* Data for analysis:
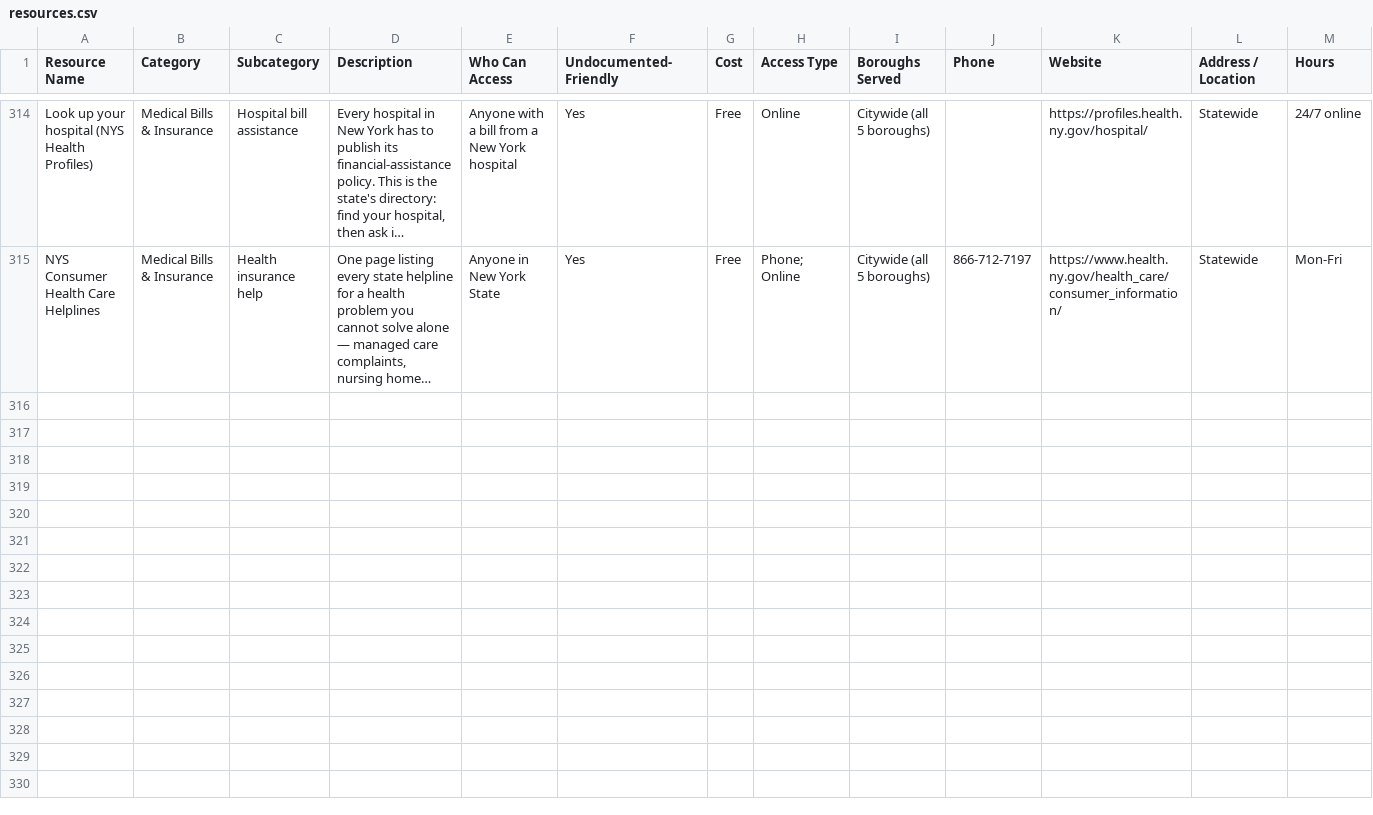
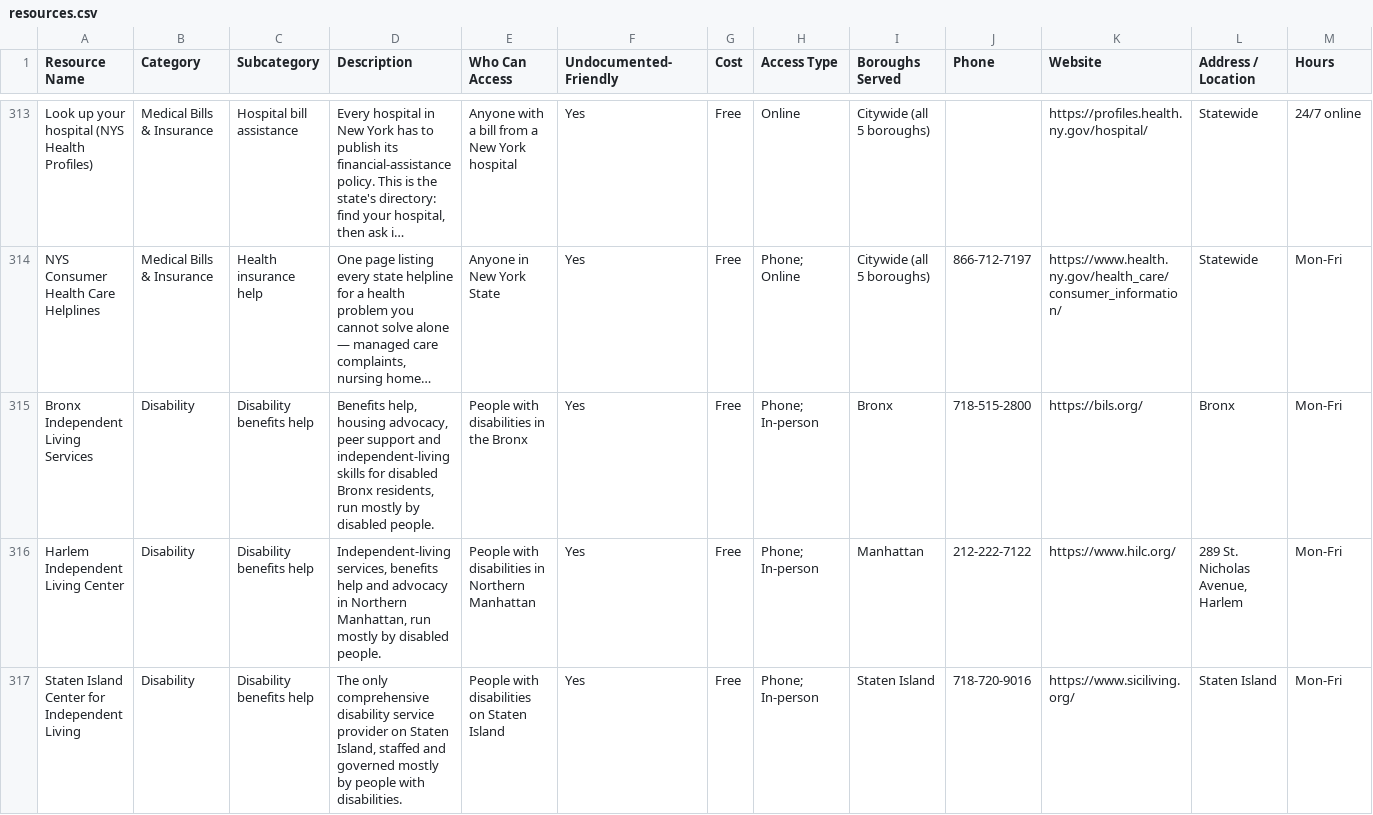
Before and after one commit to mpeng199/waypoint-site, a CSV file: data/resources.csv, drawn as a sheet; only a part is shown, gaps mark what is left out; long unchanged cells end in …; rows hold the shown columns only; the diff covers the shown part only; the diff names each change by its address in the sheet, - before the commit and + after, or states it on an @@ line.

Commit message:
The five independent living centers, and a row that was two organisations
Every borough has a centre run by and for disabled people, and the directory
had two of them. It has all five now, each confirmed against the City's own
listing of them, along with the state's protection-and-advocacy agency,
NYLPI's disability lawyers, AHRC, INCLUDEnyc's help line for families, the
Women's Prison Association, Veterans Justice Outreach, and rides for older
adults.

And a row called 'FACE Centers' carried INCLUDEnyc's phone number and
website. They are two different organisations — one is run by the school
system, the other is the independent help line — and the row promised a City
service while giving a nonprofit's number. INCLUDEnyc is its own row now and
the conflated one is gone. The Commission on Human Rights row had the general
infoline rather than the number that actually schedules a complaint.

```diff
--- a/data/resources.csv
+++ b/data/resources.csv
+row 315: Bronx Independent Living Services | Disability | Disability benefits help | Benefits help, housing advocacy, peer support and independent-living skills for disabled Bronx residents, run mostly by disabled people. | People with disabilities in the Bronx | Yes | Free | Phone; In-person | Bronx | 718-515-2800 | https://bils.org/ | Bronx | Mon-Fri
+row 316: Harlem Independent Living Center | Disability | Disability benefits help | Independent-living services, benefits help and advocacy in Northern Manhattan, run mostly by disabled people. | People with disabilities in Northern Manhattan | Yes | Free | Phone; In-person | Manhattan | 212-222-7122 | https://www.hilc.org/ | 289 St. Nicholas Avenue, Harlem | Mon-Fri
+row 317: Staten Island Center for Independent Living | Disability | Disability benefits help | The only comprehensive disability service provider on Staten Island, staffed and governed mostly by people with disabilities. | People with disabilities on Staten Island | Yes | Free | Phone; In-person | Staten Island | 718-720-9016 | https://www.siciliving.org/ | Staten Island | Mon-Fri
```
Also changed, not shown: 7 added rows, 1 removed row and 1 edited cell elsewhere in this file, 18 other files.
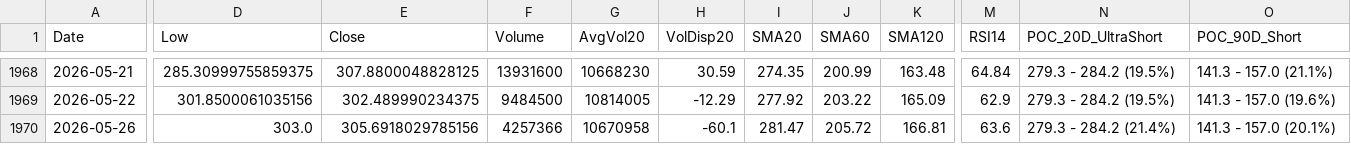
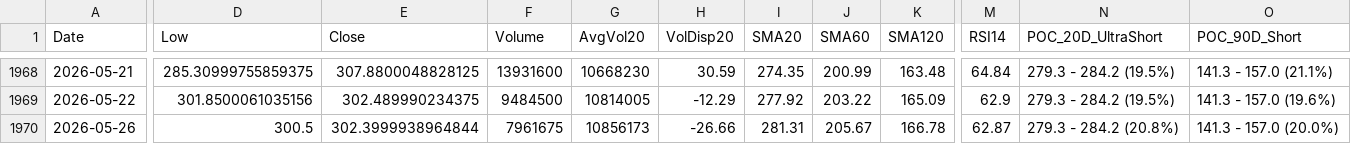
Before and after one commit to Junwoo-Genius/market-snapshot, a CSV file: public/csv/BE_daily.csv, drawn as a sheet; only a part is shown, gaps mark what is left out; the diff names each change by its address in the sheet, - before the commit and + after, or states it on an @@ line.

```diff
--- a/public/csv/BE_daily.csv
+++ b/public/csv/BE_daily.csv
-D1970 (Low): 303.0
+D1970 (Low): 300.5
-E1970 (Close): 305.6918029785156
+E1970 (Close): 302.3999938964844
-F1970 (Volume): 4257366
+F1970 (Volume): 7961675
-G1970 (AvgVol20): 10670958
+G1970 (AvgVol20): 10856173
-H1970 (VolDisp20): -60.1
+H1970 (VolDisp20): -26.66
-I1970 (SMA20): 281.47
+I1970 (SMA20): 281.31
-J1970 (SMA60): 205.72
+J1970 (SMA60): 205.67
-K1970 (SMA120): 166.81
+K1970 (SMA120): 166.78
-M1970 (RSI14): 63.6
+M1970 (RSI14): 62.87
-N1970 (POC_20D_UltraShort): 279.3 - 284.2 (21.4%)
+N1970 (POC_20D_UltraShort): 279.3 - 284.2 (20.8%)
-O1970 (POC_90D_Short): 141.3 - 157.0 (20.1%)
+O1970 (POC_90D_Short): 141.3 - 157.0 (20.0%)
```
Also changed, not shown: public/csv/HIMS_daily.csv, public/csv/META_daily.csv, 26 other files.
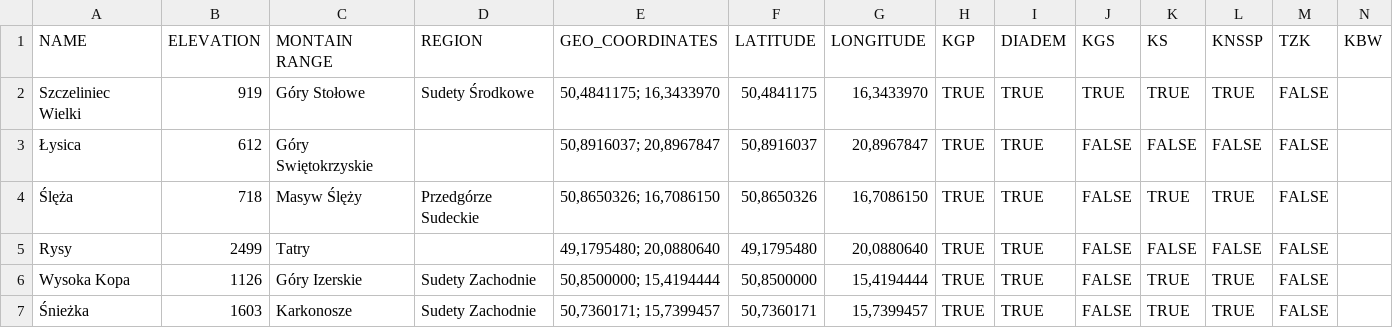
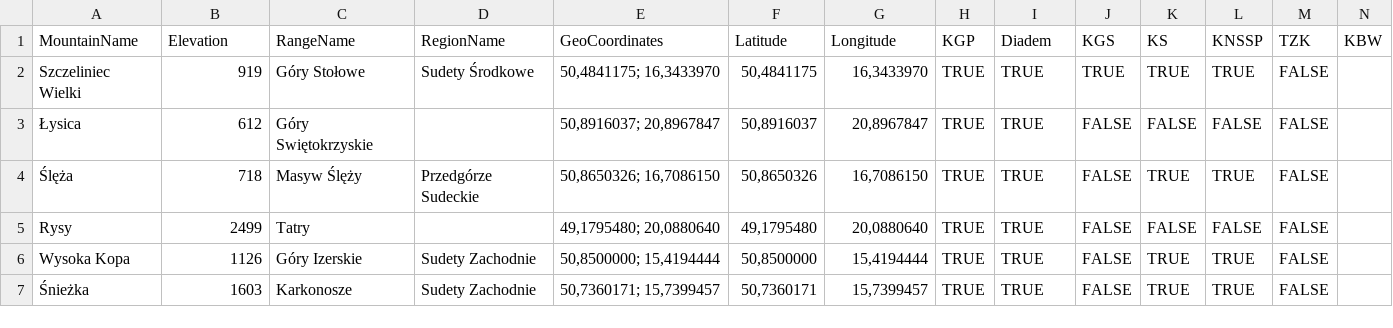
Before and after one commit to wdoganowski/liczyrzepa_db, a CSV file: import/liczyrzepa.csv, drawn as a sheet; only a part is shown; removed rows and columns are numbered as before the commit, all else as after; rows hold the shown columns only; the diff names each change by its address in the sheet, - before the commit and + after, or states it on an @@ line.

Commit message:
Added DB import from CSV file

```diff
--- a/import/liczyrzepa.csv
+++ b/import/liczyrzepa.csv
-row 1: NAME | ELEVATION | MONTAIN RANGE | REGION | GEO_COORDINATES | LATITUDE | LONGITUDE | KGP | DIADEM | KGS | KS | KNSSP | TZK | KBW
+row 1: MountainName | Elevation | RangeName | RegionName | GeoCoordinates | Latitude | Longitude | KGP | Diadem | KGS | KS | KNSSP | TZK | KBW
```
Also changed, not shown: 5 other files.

* Assignment:
Omit every picture while copying the listing above exactly.

* Completed exercise:
Before and after one commit to mpeng199/waypoint-site, a CSV file: data/resources.csv, drawn as a sheet; only a part is shown, gaps mark what is left out; long unchanged cells end in …; rows hold the shown columns only; the diff covers the shown part only; the diff names each change by its address in the sheet, - before the commit and + after, or states it on an @@ line.

Commit message:
The five independent living centers, and a row that was two organisations
Every borough has a centre run by and for disabled people, and the directory
had two of them. It has all five now, each confirmed against the City's own
listing of them, along with the state's protection-and-advocacy agency,
NYLPI's disability lawyers, AHRC, INCLUDEnyc's help line for families, the
Women's Prison Association, Veterans Justice Outreach, and rides for older
adults.

And a row called 'FACE Centers' carried INCLUDEnyc's phone number and
website. They are two different organisations — one is run by the school
system, the other is the independent help line — and the row promised a City
service while giving a nonprofit's number. INCLUDEnyc is its own row now and
the conflated one is gone. The Commission on Human Rights row had the general
infoline rather than the number that actually schedules a complaint.

```diff
--- a/data/resources.csv
+++ b/data/resources.csv
+row 315: Bronx Independent Living Services | Disability | Disability benefits help | Benefits help, housing advocacy, peer support and independent-living skills for disabled Bronx residents, run mostly by disabled people. | People with disabilities in the Bronx | Yes | Free | Phone; In-person | Bronx | 718-515-2800 | https://bils.org/ | Bronx | Mon-Fri
+row 316: Harlem Independent Living Center | Disability | Disability benefits help | Independent-living services, benefits help and advocacy in Northern Manhattan, run mostly by disabled people. | People with disabilities in Northern Manhattan | Yes | Free | Phone; In-person | Manhattan | 212-222-7122 | https://www.hilc.org/ | 289 St. Nicholas Avenue, Harlem | Mon-Fri
+row 317: Staten Island Center for Independent Living | Disability | Disability benefits help | The only comprehensive disability service provider on Staten Island, staffed and governed mostly by people with disabilities. | People with disabilities on Staten Island | Yes | Free | Phone; In-person | Staten Island | 718-720-9016 | https://www.siciliving.org/ | Staten Island | Mon-Fri
```
Also changed, not shown: 7 added rows, 1 removed row and 1 edited cell elsewhere in this file, 18 other files.
Before and after one commit to Junwoo-Genius/market-snapshot, a CSV file: public/csv/BE_daily.csv, drawn as a sheet; only a part is shown, gaps mark what is left out; the diff names each change by its address in the sheet, - before the commit and + after, or states it on an @@ line.

```diff
--- a/public/csv/BE_daily.csv
+++ b/public/csv/BE_daily.csv
-D1970 (Low): 303.0
+D1970 (Low): 300.5
-E1970 (Close): 305.6918029785156
+E1970 (Close): 302.3999938964844
-F1970 (Volume): 4257366
+F1970 (Volume): 7961675
-G1970 (AvgVol20): 10670958
+G1970 (AvgVol20): 10856173
-H1970 (VolDisp20): -60.1
+H1970 (VolDisp20): -26.66
-I1970 (SMA20): 281.47
+I1970 (SMA20): 281.31
-J1970 (SMA60): 205.72
+J1970 (SMA60): 205.67
-K1970 (SMA120): 166.81
+K1970 (SMA120): 166.78
-M1970 (RSI14): 63.6
+M1970 (RSI14): 62.87
-N1970 (POC_20D_UltraShort): 279.3 - 284.2 (21.4%)
+N1970 (POC_20D_UltraShort): 279.3 - 284.2 (20.8%)
-O1970 (POC_90D_Short): 141.3 - 157.0 (20.1%)
+O1970 (POC_90D_Short): 141.3 - 157.0 (20.0%)
```
Also changed, not shown: public/csv/HIMS_daily.csv, public/csv/META_daily.csv, 26 other files.
Before and after one commit to wdoganowski/liczyrzepa_db, a CSV file: import/liczyrzepa.csv, drawn as a sheet; only a part is shown; removed rows and columns are numbered as before the commit, all else as after; rows hold the shown columns only; the diff names each change by its address in the sheet, - before the commit and + after, or states it on an @@ line.

Commit message:
Added DB import from CSV file

```diff
--- a/import/liczyrzepa.csv
+++ b/import/liczyrzepa.csv
-row 1: NAME | ELEVATION | MONTAIN RANGE | REGION | GEO_COORDINATES | LATITUDE | LONGITUDE | KGP | DIADEM | KGS | KS | KNSSP | TZK | KBW
+row 1: MountainName | Elevation | RangeName | RegionName | GeoCoordinates | Latitude | Longitude | KGP | Diadem | KGS | KS | KNSSP | TZK | KBW
```
Also changed, not shown: 5 other files.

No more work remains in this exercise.